“Even though more testing needs to be completed, this is a major development for any doctor treating individuals suffering from nerve injuries. The new research provided by the University of Nevada could very well lead to better treatment for my patients at the Facial Paralysis Institute,” said Dr. Azizzadeh.
The study used fruit flies to examine neuron activity and cell death, and eventually led them to discover cell-death machinery is an integral part in growing nerves and is extremely important in the navigation mechanism. Scientists began studying fruit fly genetics to gain a better understanding of how axons are able to navigate long distances during development. In conclusion to the study, the researchers have reason to believe that through therapeutic events, it may be possible to stimulate neurons or sprout new neural connections following trauma or injury.
“I’m a huge advocate of neuromuscular retraining and therapy after I treat my patients who have experienced problems with their facial nerve. Through this, their able to relearn certain facial movements and lead an improved quality of life,” said Babak Azizzadeh, MD, FACS.
At the Facial Paralysis Institute in Beverly Hills, world-renowned facial paralysis surgeon Babak Azizzadeh, MD, FACS, currently treats facial nerve injuries resulting in facial paralysis with a number of successful surgical and non-invasive treatments. Most recently, the effectiveness of such procedures including the masseter-facial nerve transfer and cross-facial nerve graft have been providing patients with facial reanimation and improved symmetry.
“My patients suffering from facial paralysis receive the best treatments available at the Facial Paralysis Institute.
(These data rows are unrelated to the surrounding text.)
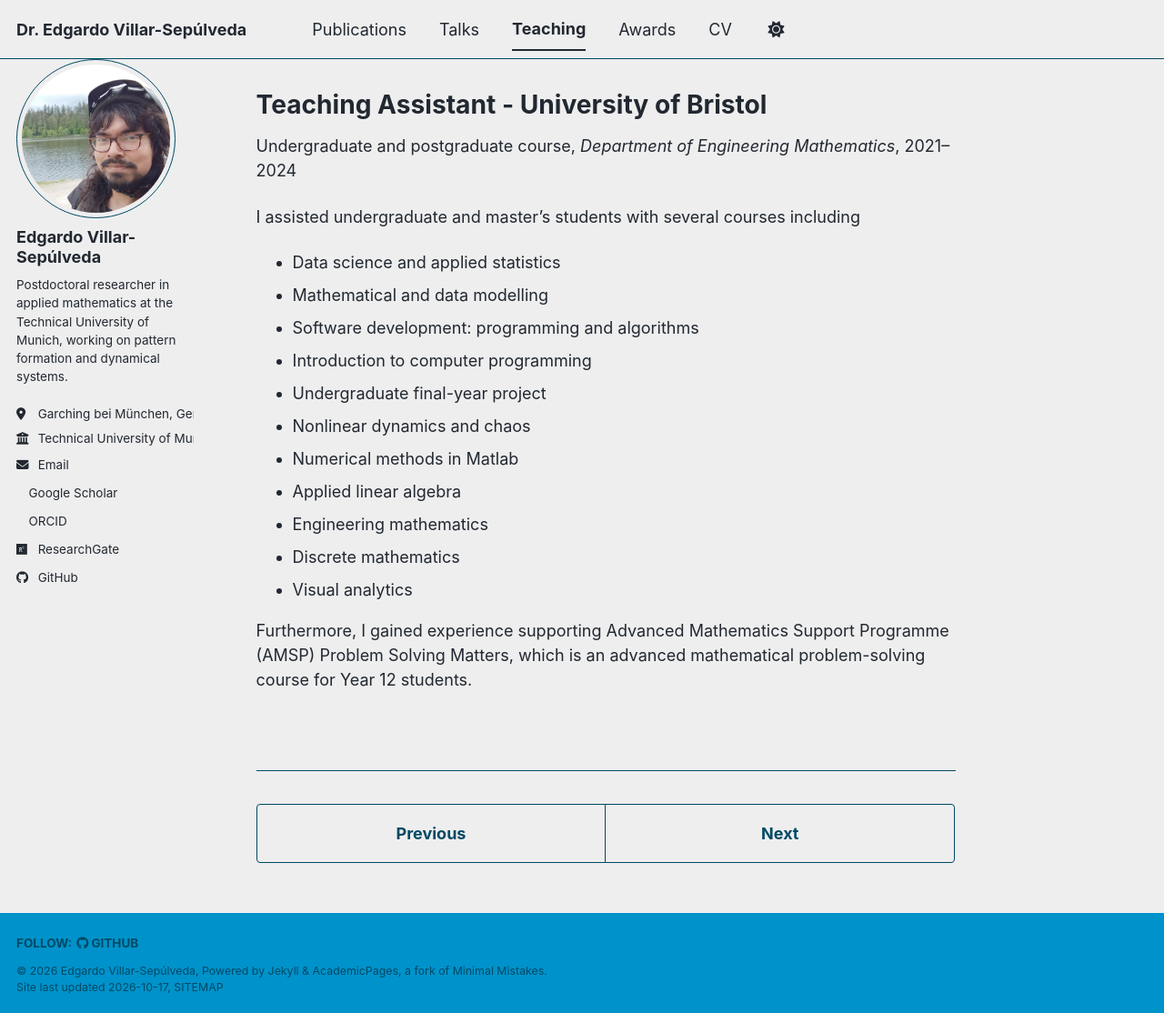
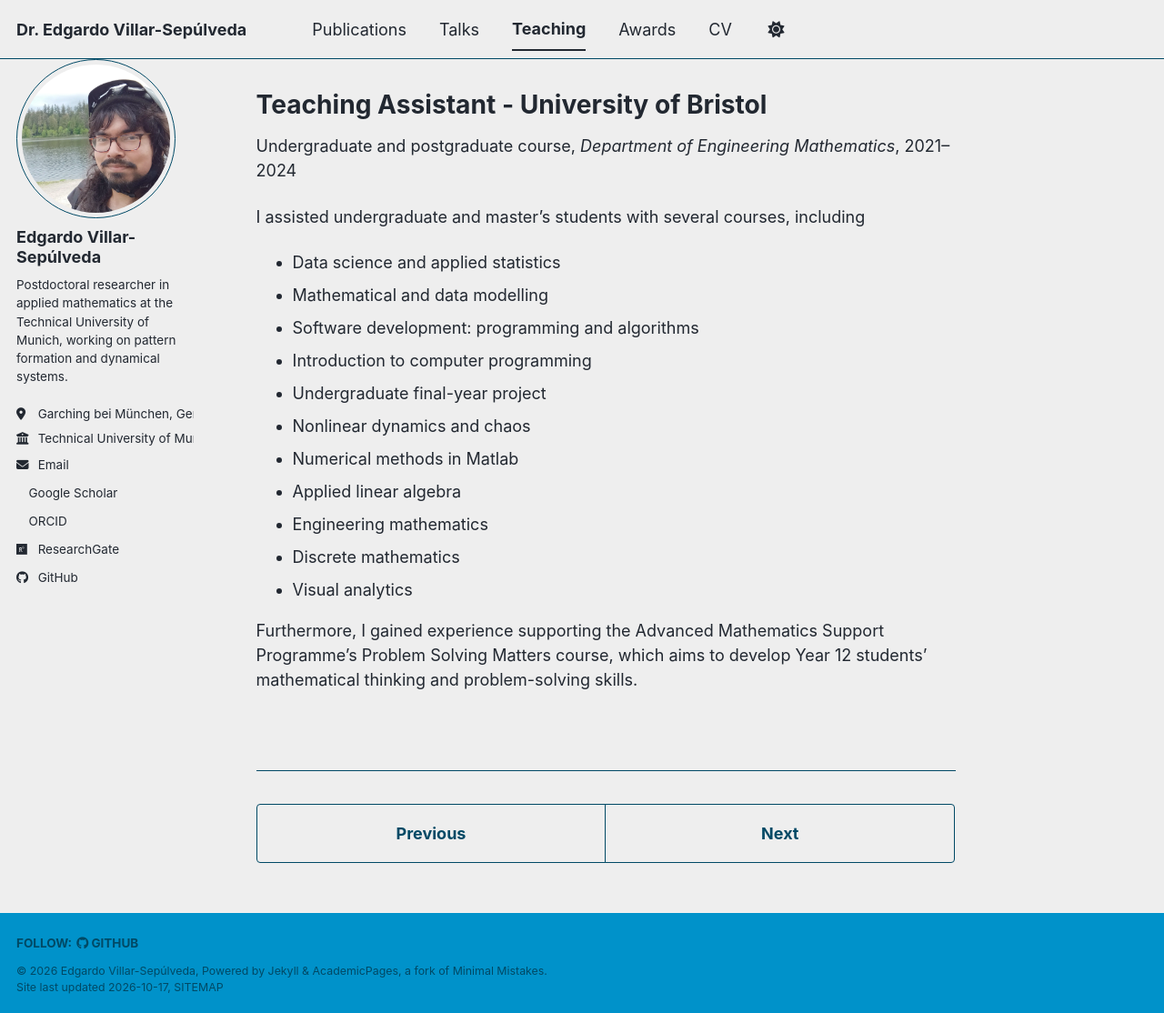
Before and after one commit to edgardeitor/edgardeitor.github.io, a Jekyll site: the page built from _teaching/Bristol.md, in a window 1280 px wide and 1114 px high. Shown: the whole window at 91% size. Built offline with Jekyll 4.4.1, drawn with Linux system fonts in a browser that asks for light colours; a style sheet for code colours, icons or effects is not loaded.

Commit message:
Fixing typos

```diff
--- a/_teaching/Bristol.md
+++ b/_teaching/Bristol.md
@@ -9,7 +9,8 @@ years: 2021–2024
 location: "Bristol, UK"
 ---
 
-I assisted undergraduate and master's students with several courses including
+I assisted undergraduate and master's students with several courses, including
+
 * Data science and applied statistics
 * Mathematical and data modelling
 * Software development: programming and algorithms
@@ -22,4 +23,4 @@ I assisted undergraduate and master's students with several courses including
 * Discrete mathematics
 * Visual analytics
 
-Furthermore, I gained experience supporting Advanced Mathematics Support Programme (AMSP) Problem Solving Matters, which is an advanced mathematical problem-solving course for Year 12 students.
+Furthermore, I gained experience supporting the Advanced Mathematics Support Programme’s Problem Solving Matters course, which aims to develop Year 12 students' mathematical thinking and problem-solving skills.
```
Also changed, not shown: _teaching/Bristol2.md (+2 -2 lines), _teaching/UAI.md (+1 -0 lines), _teaching/UTFSM.md (+2 -1 lines), _teaching/UTFSM2.md (+1 -0 lines).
The masseter-nerve transfer, the cross-facial nerve graft, and the gracilis neuromuscular transfer involve regaining neural input through different nerves that can provide similar facial function,” said Dr. Azizzadeh.
Since his extensive and prestigious training at Harvard Medical School, Dr. Azizzadeh has helped hundreds of people with varying degrees of facial paralysis. Dr. Azizzadeh is the director of the Facial Paralysis Institute and one of the leading figures in the field of Facial Nerve Paralysis. Dr. Azizzadeh has been recognized for his work on several occasions, and has appeared on the Oprah Winfrey Show and countless other media outlets. Trained in Facial Plastic & Reconstructive Surgery as well as Head & Neck Surgery, Dr. Azizzadeh has a distinctive insight into facial nerve function and facial aesthetics.
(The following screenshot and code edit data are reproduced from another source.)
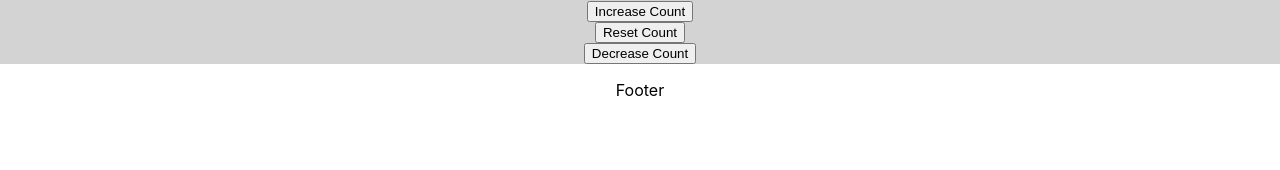
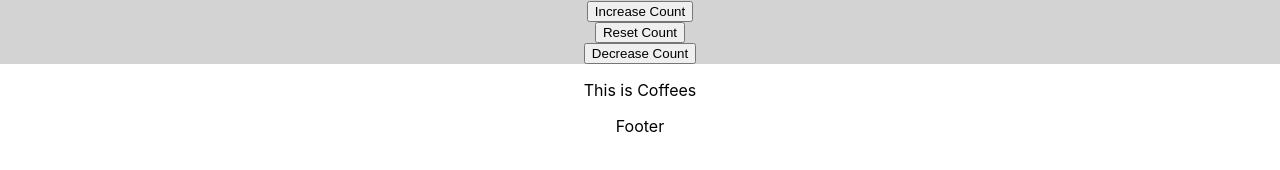
Before and after one commit to jaRue1/react02, a React (Create React App) app: page / in a window 1280 px wide. Shown: the part 422-592 px from the top of the page. Built offline with nearby package versions, Linux system fonts and the light colour scheme.

Commit message:
added a functional component skeleton called coffees

```diff
--- a/src/App.js
+++ b/src/App.js
@@ -4,6 +4,7 @@ import "./App.css"
 import Header from "./components/Header/index"
 import Main from "./components/Main/index"
 import Footer from "./components/Footer/index"
+import Coffees from "./components/Coffees"
 //----------------------------------------------------------------
 
 function App() {
@@ -22,6 +23,7 @@ function App() {
       <section className="main-section">
       <Main/>
       </section>
+      <Coffees />
       <Footer />
     </div>
   )
--- /dev/null
+++ b/src/components/Coffees/index.js
@@ -0,0 +1,7 @@
+import React from 'react'
+
+function Coffees(){
+  return <p>This is Coffees</p>
+}
+
+export default Coffees
```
For more information or to speak with Dr. Azizzadeh in greater depth, please contact the Facial Paralysis Institute by calling (310) 657-2203 or by visiting http://www.facialparalysisinstitute.com.